Shalamar had limited success in the States, unfortunately. They should have been way bigger. But, our friends in the U.K. appreciated them! This song did do pretty well in the U.S., peaking at #22. But, it landed all the way up to #8 in the U.K. This was off of Shalamar’s album, The Look, which would be the final album with Jody Watley as part of the group as she would embark on a successful solo career.
Here is another song that was moderately successful in the States (charting at #30 on the Billboard Hot 100, #21 on the Soul singles chart and #4 on the Adult Contemporary chart), but shot up the charts in the U.K., peaking right here at #11.
What a great list today! I think this was my favourite of the week so far. What do you think? I’d love to hear from you. We’ll take a day to take this all in, and wrap up the countdown on Friday.
Return to the ’80s has been up and running for almost 8 years now. Over these years, I found that most people of our generation feels that there is no good music these days. I agree for the most part, but not fully. I feel that most new artists today are bland, and take very few chances. There is no depth or feeling coming out from most new artists – in every genre. This generation has no identity. However, all is not lost. The truth is, there is some great music out there, and the artists that we grew up with, and long for, are the ones who are still out there releasing it.

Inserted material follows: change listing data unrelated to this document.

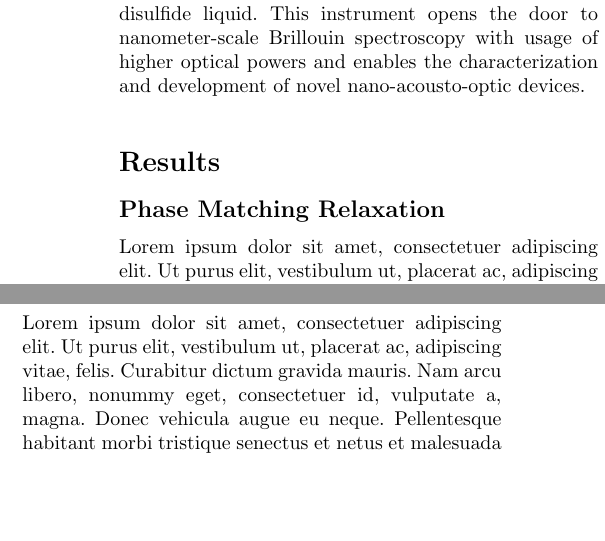
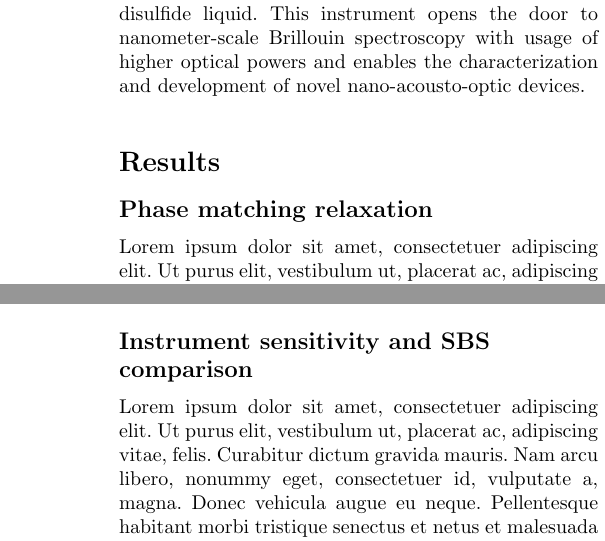
Before and after one commit to HamletTheHamster/CABS, a LaTeX paper (main.tex): two parts of the columns of pages 2 and 4 of 11 before the commit and two parts of the columns of pages 2 and 4 of 10 after it, joined at a grey line, cut so that both start at the same text, the shorter picture padded with empty space. Compiled offline with pdfLaTeX.

Commit message:
lower case subtopic headings

```diff
--- a/main.tex
+++ b/main.tex
@@ -71,12 +71,12 @@ In this work, we present a coherently stimulated Brillouin spectrometer that uti
 \section*{Results}\label{Results}
 
 
-\subsection*{Phase Matching Relaxation}
+\subsection*{Phase matching relaxation}
 
 \lipsum[1-3]
 
 
-\subsection*{Instrument Design}\label{Results:Instrument Design}
+\subsection*{Instrument design}\label{Results:Instrument Design}
 
 \begin{figure}[t]
 \centering
@@ -126,3 +126,4 @@ These three observations collectively showcase the high sensitivity, broad appli
 \end{figure}
 
 
+\subsection*{Instrument sensitivity and SBS comparison}
```
Also changed, not shown: main.tex (6 more changed lines), 5 other files.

Some of our artists never went away, and survived that dreaded grunge period. Bands like Def Leppard and Bon Jovi have been releasing new music all these years, and continue on, to this day. And other bands have had comebacks after a long hiatus. Case in point, today’s main focus – Shalamar. On November 4, Shalamar released “The Real Thing”, their first single in 20 years! And they sound better than ever! They still sound current, and at the same time they still have that Shalamar soul. Here is a small sample:
In the beginning
Shalamar began as a “manufactured” group, created by Soul Train booking agent Dick Griffey and show creator and producer Don Cornelius. Griffey took session musicians and created a hit record, Uptown Festival (1977). The title track, which is a medley of 10 Motown classics set to a disco beat, was a big hit in the U.S. and the U.K. When the album became a hit, Griffey realized that there was a demand for an actual group. So he brought in Soul Train dancers Jeffrey Daniel and Jody Watley together with singer Gary Mumford. However, Mumford left the group to pursue other interests, so they brought in Gerald Brown.
In the heart of the Disco craze, Shalamar released an album called Disco Gardens. They had a big hit in the U.K. with the song “Take That to the Bank“, from that album. Then Gerald Brown left the group. This ushered in the classic Shalamar lineup when Howard Hewett was brought in to join Jeffrey Daniel and Jody Watley.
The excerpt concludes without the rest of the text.